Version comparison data
#####
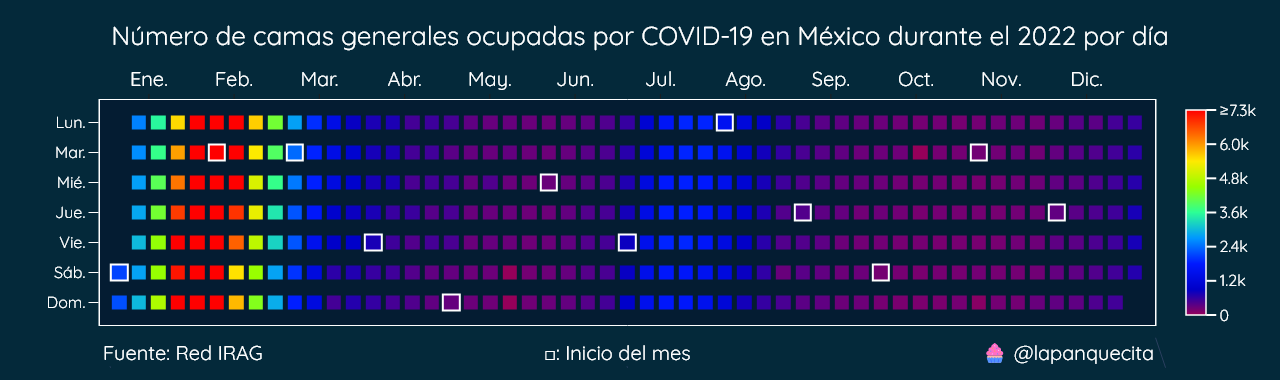
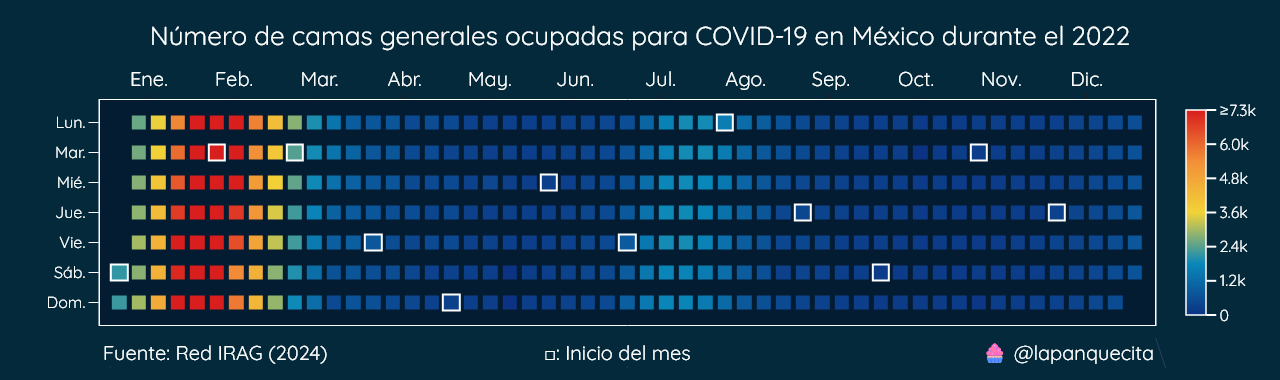
Add files via upload

Changed region(s): [[0.0625, 0.2895, 0.9688, 0.8395], [0.0938, 0.0579, 0.9062, 0.1447], [0.2188, 0.8974, 0.25, 0.9553]]

diff --git a/plotter.py b/plotter.py
@@ -12,8 +12,7 @@ def area_chart():
     Esta función grafica una simple gráfica de área.
     """
 
-    df = pd.read_csv(
-        "./data.csv", parse_dates=["isodate"], index_col="isodate")
+    df = pd.read_csv("./data.csv", parse_dates=["isodate"], index_col="isodate")
 
     # Remuestreado con la media semanal.
     # Se libre de filtrar por fecha o cambiar el periodo.
@@ -28,7 +27,8 @@ def area_chart():
             mode="lines",
             line_color="#FEC260",
             line_width=5,
-            fill="tozeroy")
+            fill="tozeroy",
+        )
     )
 
     fig.update_xaxes(
@@ -43,7 +43,7 @@ def area_chart():
         gridwidth=0.5,
         showline=True,
         mirror=True,
-        nticks=20
+        nticks=20,
     )
 
     fig.update_yaxes(
@@ -57,7 +57,7 @@ def area_chart():
         gridwidth=0.5,
         showline=True,
         mirror=True,
-        nticks=17
+        nticks=17,
     )
 
     fig.update_layout(
@@ -78,7 +78,7 @@ def area_chart():
         margin_b=0,
         title_font_size=36,
         plot_bgcolor="#2A0944",
-        paper_bgcolor="#3B185F"
+        paper_bgcolor="#3B185F",
     )
 
     fig.write_image("./1.png")
@@ -89,7 +89,7 @@ def crear_calendarios():
     Esta función creará un calendario para cada año.
     """
 
-    for año in [2020, 2021, 2022, 2023]:
+    for año in [2020, 2021, 2022, 2023, 2024]:
         crear_calendario(año)
 
 
@@ -100,11 +100,7 @@ def crear_calendario(year):
     """
 
     # Cargamos el dataset y especificamos el campo 'isodate' como nuestro índice.
-    df = pd.read_csv(
-        "./data.csv",
-        parse_dates=["isodate"],
-        index_col="isodate"
-    )
+    df = pd.read_csv("./data.csv", parse_dates=["isodate"], index_col="isodate")
 
     # Solo seleccionamos los valores del año específicado.
     df = df[df.index.year == year]
@@ -112,8 +108,10 @@ def crear_calendario(year):
     # Creamos un esqueleto con todos los días del año especificado.
     # Después agregamos la columna de hospitalizados de nuestro DataFrame anterior.
     # Para los días sin datos esto nos dará valores NaN.
-    final = pd.DataFrame(index=pd.date_range(
-        f"{year}-01-01", f"{year}-12-31", freq="d"), data={"hospitalizados": df["hospitalizados"]})
+    final = pd.DataFrame(
+        index=pd.date_range(f"{year}-01-01", f"{year}-12-31", freq="d"),
+        data={"hospitalizados": df["hospitalizados"]},
+    )
 
     # Opcional: rellenar valores NaN con 0.
     final.fillna(0, inplace=True)
@@ -129,7 +127,7 @@ def crear_calendario(year):
     # esto con el propósito de poder cortar la lista anterior.
     pad = final.index[0].dayofweek
 
-    final["semana"] = numeros_de_esmanas[pad:len(final) + pad]
+    final["semana"] = numeros_de_esmanas[pad : len(final) + pad]
 
     final["diadelasemana"] = final.index.dayofweek
 
@@ -138,15 +136,31 @@ def crear_calendario(year):
 
     # Utilizado para nuestro eje horizontal.
     meses_etiquetas = [
-        "Ene.", "Feb.", "Mar.", "Abr.",
-        "May.", "Jun.", "Jul.", "Ago.",
-        "Sep.", "Oct.", "Nov.", "Dic."
+        "Ene.",
+        "Feb.",
+        "Mar.",
+        "Abr.",
+        "May.",
+        "Jun.",
+        "Jul.",
+        "Ago.",
+        "Sep.",
+        "Oct.",
+        "Nov.",
+        "Dic.",
     ]
     meses_marcas = np.linspace(1.5, 49.5, 12)
 
     # Utilizado para nuestro eje vertical.
-    days_ticks = {0: "Lun.", 1: "Mar.", 2: "Mié.",
-                  3: "Jue.", 4: "Vie.", 5: "Sáb.", 6: "Dom."}
+    days_ticks = {
+        0: "Lun.",
+        1: "Mar.",
+        2: "Mié.",
+        3: "Jue.",
+        4: "Vie.",
+        5: "Sáb.",
+        6: "Dom.",
+    }
 
     # Creamos las marcas para nuestra escala lateral.
     valor_min = final["hospitalizados"].min()
@@ -176,8 +190,7 @@ def crear_calendario(year):
             z=final["borde"],
             xgap=1,
             ygap=12,
-            colorscale=["hsla(0, 100%, 100%, 0.0)",
-                        "hsla(0, 100%, 100%, 1.0)"],
+            colorscale=["hsla(0, 100%, 100%, 0.0)", "hsla(0, 100%, 100%, 1.0)"],
             showscale=False,
         )
     )
@@ -192,21 +205,21 @@ def crear_calendario(year):
             z=final["hospitalizados"],
             xgap=5,
             ygap=16,
-            colorscale="rainbow",
+            colorscale="portland",
             zmin=valor_min,
             zmax=valor_max,
-            colorbar={
-                "tickvals": marcas_valores,
-                "ticktext": marcas_textos,
-                "ticks": "outside",
-                "outlinewidth": 1.5,
-                "thickness": 20,
-                "outlinecolor": "#FFFFFF",
-                "tickwidth": 2,
-                "tickcolor": "#FFFFFF",
-                "ticklen": 10,
-                "tickfont_size": 16,
-            }
+            colorbar=dict(
+                tickvals=marcas_valores,
+                ticktext=marcas_textos,
+                ticks="outside",
+                outlinewidth=1.5,
+                thickness=20,
+                outlinecolor="#FFFFFF",
+                tickwidth=2,
+                tickcolor="#FFFFFF",
+                ticklen=10,
+                tickfont_size=16,
+            ),
         )
     )
 
@@ -250,7 +263,7 @@ def crear_calendario(year):
         font_family="Quicksand",
         font_color="#FFFFFF",
         font_size=20,
-        title_text=f"Número de camas generales ocupadas por COVID-19 en México durante el {year} por día",
+        title_text=f"Número de camas generales ocupadas para COVID-19 en México durante el {year}",
         title_x=0.5,
         title_y=0.93,
         margin_t=100,
@@ -268,7 +281,7 @@ def crear_calendario(year):
                 yref="paper",
                 xanchor="left",
                 yanchor="top",
-                text="Fuente: Red IRAG"
+                text="Fuente: Red IRAG (2024)",
             ),
             dict(
                 x=0.5,
@@ -277,7 +290,7 @@ def crear_calendario(year):
                 yref="paper",
                 xanchor="center",
                 yanchor="top",
-                text="□: Inicio del mes"
+                text="□: Inicio del mes",
             ),
             dict(
                 x=1.01,
@@ -286,15 +299,14 @@ def crear_calendario(year):
                 yref="paper",
                 xanchor="right",
                 yanchor="top",
-                text="🧁 @lapanquecita"
-            )
-        ]
+                text="🧁 @lapanquecita",
+            ),
+        ],
     )
 
     fig.write_image(f"./{year}.png")
 
 
 if __name__ == "__main__":
-
-    area_chart()
+    # area_chart()
     crear_calendarios()

diff --git a/README.md b/README.md
@@ -24,6 +24,8 @@ Con este archivo CSV se pueden generar gráficas como las siguientes.
 
 ![Imagen 2023](./imgs/2023.png)
 
+![Imagen 2024](./imgs/2024.png)
+
 ## Contenido
 
 * scraper.py: Programa para obtener los datos de ocupaci;on de camgas generales en México y guardarlos en CSV.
#####
ASSIGNED TASK: Say, as a bare number, how many lines of the data hold the string "nuestro".

ANSWER TO THE EXERCISE: 4